Task brief –
Every line containing the string "susannalles" is to be copied from the records.

Record set –
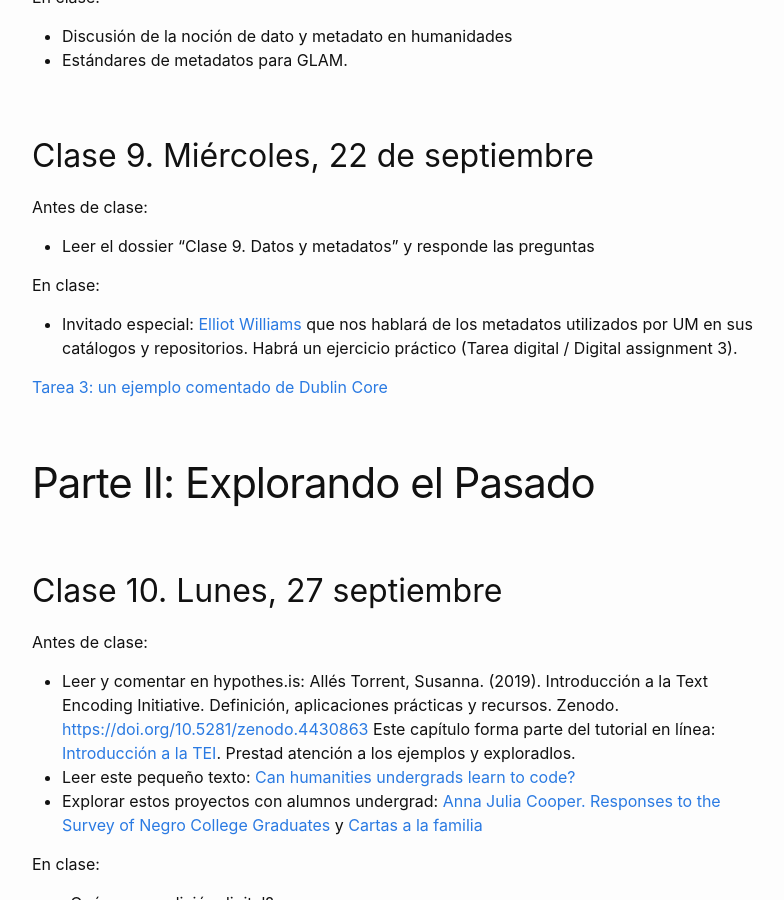
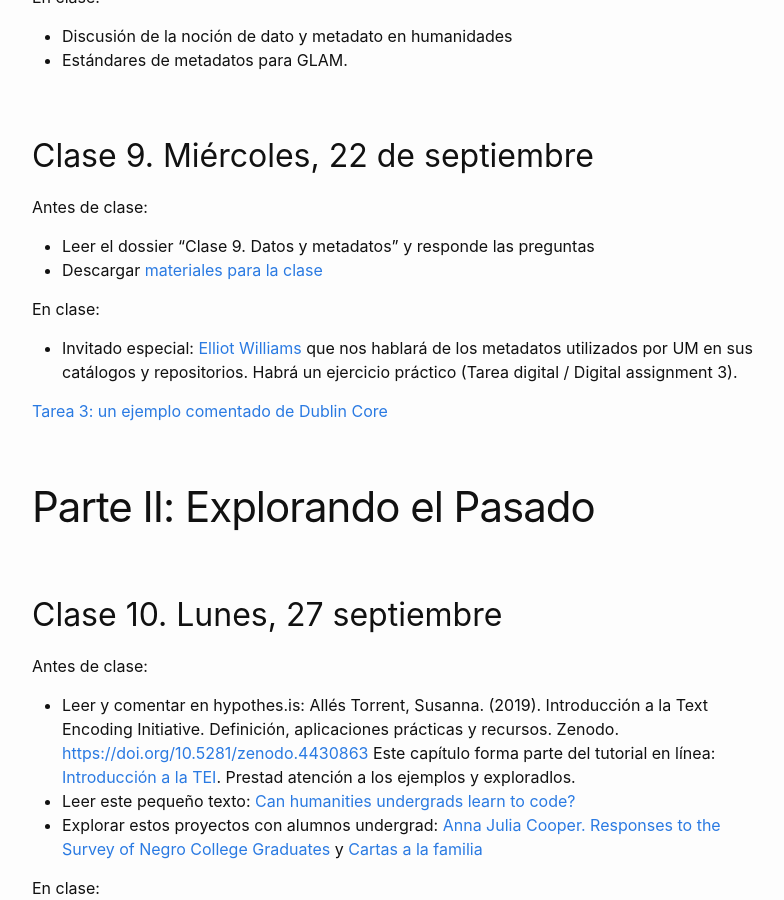
Before and after one commit to susannalles/SPA410, a Jekyll site: the page built from programa.md, in a window 1280 px wide and 900 px high, scrolled down 3435 px. Shown: the whole window, without its empty margins (238-1022 px from the left). Built offline with Jekyll 4.4.1, drawn with Linux system fonts in a browser that asks for light colours.

Commit message:
Update programa.md

```diff
--- a/programa.md
+++ b/programa.md
@@ -111,6 +111,7 @@ En clase:
 
 Antes de clase:
 * Leer el dossier "Clase 9. Datos y metadatos" y responde las preguntas
+* Descargar [materiales para la clase](https://github.com/susannalles/SPA410/tree/main/ejercicios/22-sept)
 
 En clase:
 * Invitado especial: [Elliot Williams](https://elliotdwilliams.com/about-elliot/) que nos hablará de los metadatos utilizados por UM en sus catálogos y repositorios. Habrá un ejercicio práctico (Tarea digital / Digital assignment 3).
```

Answer space –
Before and after one commit to susannalles/SPA410, a Jekyll site: the page built from programa.md, in a window 1280 px wide and 900 px high, scrolled down 3435 px. Shown: the whole window, without its empty margins (238-1022 px from the left). Built offline with Jekyll 4.4.1, drawn with Linux system fonts in a browser that asks for light colours.
+* Descargar [materiales para la clase](https://github.com/susannalles/SPA410/tree/main/ejercicios/22-sept)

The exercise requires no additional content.